The other two violations were unique among the penalties imposed by DGE this summer.
One was for allowing wagers on an eSports event called League of Legends World Championships even though one of the competitors was under the age of 21.
The other violation was for taking bets on five different English Championship League soccer matches even after the games had been played, and the outcome was already known.
Multiple Atlantic City Casinos Accepted Bets from Ineligible Customers
The other dozen fines were for similar misbehavior by casinos in Atlantic City, the only location in the state where such operations are legal.
In many cases, the announcement of the fines was for “monies confiscated from individuals who failed to produce adequate identification, abandoned certain assets, or were otherwise prohibited from engaging in gaming activity.”
In several other cases, casino operators accepted bets from “self-excluded” gamblers who should have been flagged by casino personnel beforehand.
The biggest offender on those two fronts was Caesars, which accepted three separate five-figure violations totaling $86,000. One of those fines, for $35,000, specifically listed allowing an t“underage patron” o gamble at their casino.
Tropicana also was fined three times for a total of $40,000, while Golden Nugget had a single violation for $19,000.
Bally’s took a fine of $18,000, and Hard Rock and Ocean casinos each took on $12,000 penalties. That left Borgata, Resorts, and Harrah’s as the city’s casino properties that did not have $10,000 or more fines imposed on them by DGE this summer.
FanDuel, the New Jersey mobile sportsbook operator, accepted a $19,000 fine in the “failed to produce proper identification” category. This fine was notable because in other cases anywhere from one person to a dozen persons was listed as part of the violation, but FanDuel’s transgression took place among 81 patrons.
Other Gambling Operator Violations in New Jersey in 2023
The scope of New Jersey regulator activity this summer is in contrast to the first five months of 2023, when a total of only five fines of $10,000 or more were imposed.

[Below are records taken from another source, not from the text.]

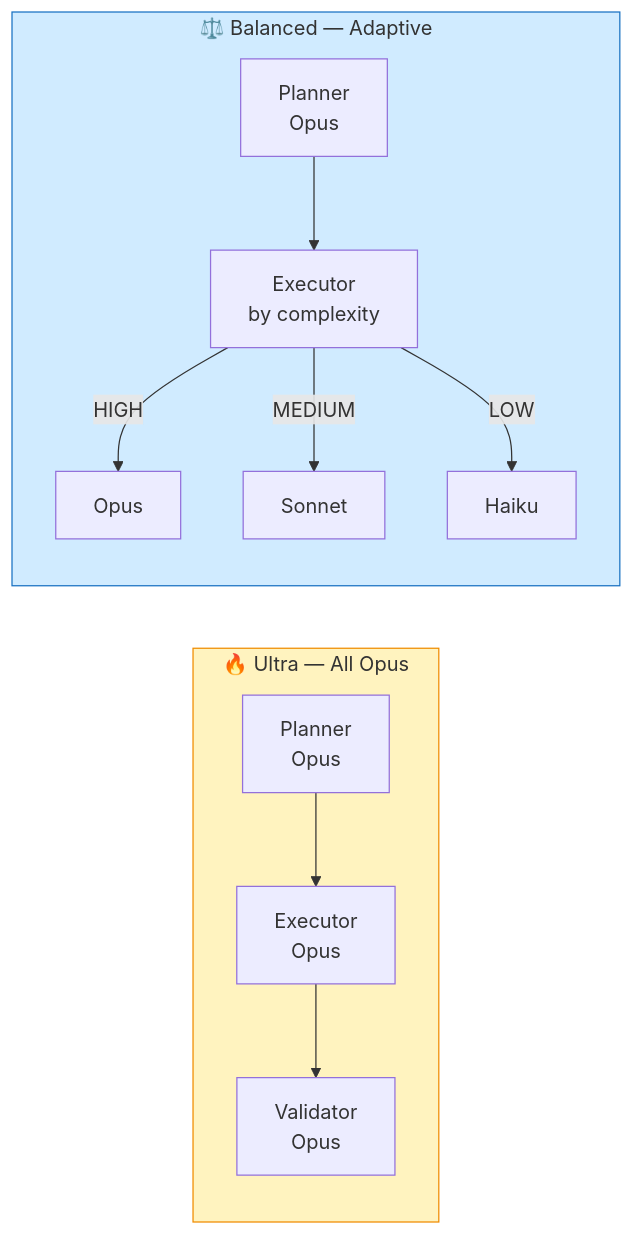
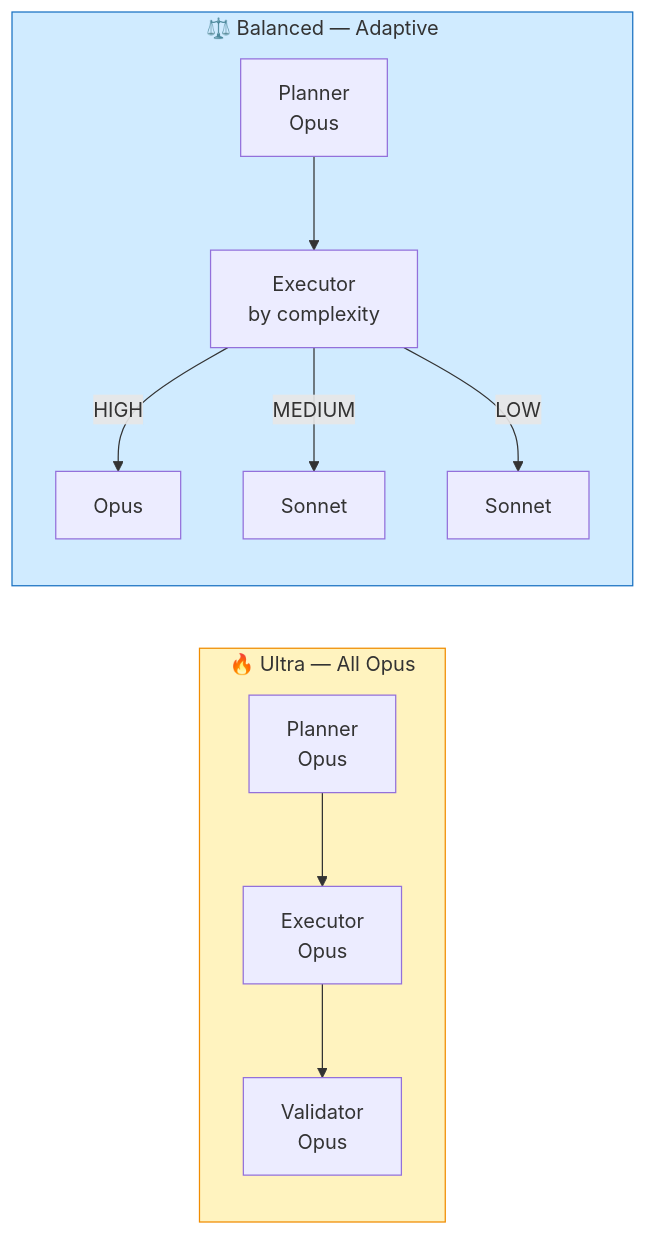
One commit to Insajin/autopus-adk changed the sixth of 7 diagrams in README.md. Above: the diagram before and after it, drawn with Mermaid. The commit also changed other lines of this file and 42 other files, not shown here.

````diff
--- a/README.md
+++ b/README.md
@@ -950,16 +972,16 @@
 ```mermaid
 flowchart LR
     subgraph Ultra ["🔥 Ultra — All Opus"]
         U1["Planner\nOpus"] --> U2["Executor\nOpus"] --> U3["Validator\nOpus"]
     end
 
     subgraph Balanced ["⚖️ Balanced — Adaptive"]
         B1["Planner\nOpus"] --> B2["Executor\nby complexity"]
         B2 -->|HIGH| BH["Opus"]
         B2 -->|MEDIUM| BM["Sonnet"]
-        B2 -->|LOW| BL["Haiku"]
+        B2 -->|LOW| BL["Sonnet"]
     end
 
     style Ultra fill:#fff3bf,stroke:#f08c00
     style Balanced fill:#d0ebff,stroke:#1971c2
 ```
````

One was for $44,000 to Borgata – the perennial Atlantic City casino industry market leader – for allowing a dozen self-excluded patrons to gamble.
The Caesars casino accepted the first of four five-figure penalties back in April, that one to the tune of $31,000.
PokerStars lost $21,000 for allowing out-of-state gamblers to risk money on their New Jersey mobile site. Modern geolocation technology allows for pinpoint tracking of where gamblers are when they place bets, and allowing out-of-state bettors can bring state regulators under scrutiny of federal regulators, as gambling across state lines remains prohibited in the U.S.
SG Gaming, meanwhile, was hit with a fine of $100,000 for allowing a total of 39 self-excluded patrons to gamble on their New Jersey online casino gaming site.
Finally, Caesars Entertainment – the parent company that operates the Caesars, Tropicana, and Harrah’s casinos in Atlantic City that each are “middle of the pack” among nine properties in terms of annual casino revenue in the city – accepted a $44,000 fine in April in part for employing two bartenders and a security guard in spite of “revoked, suspended, or inactive casino employee registrations.”
Additionally, 14 other individuals were found to have gained work at the Caesars properties as “Casino Hotel and Beverage employees” without those employees having the proper credentials. Caesars also was fined twice in 2022, for a total of $96,000, for similar violations.
The letter from DGE Director David Rebuck to Caesars Entertainment referenced “ongoing and pervasive” such violations, which run afoul of the state’s Casino Control Act.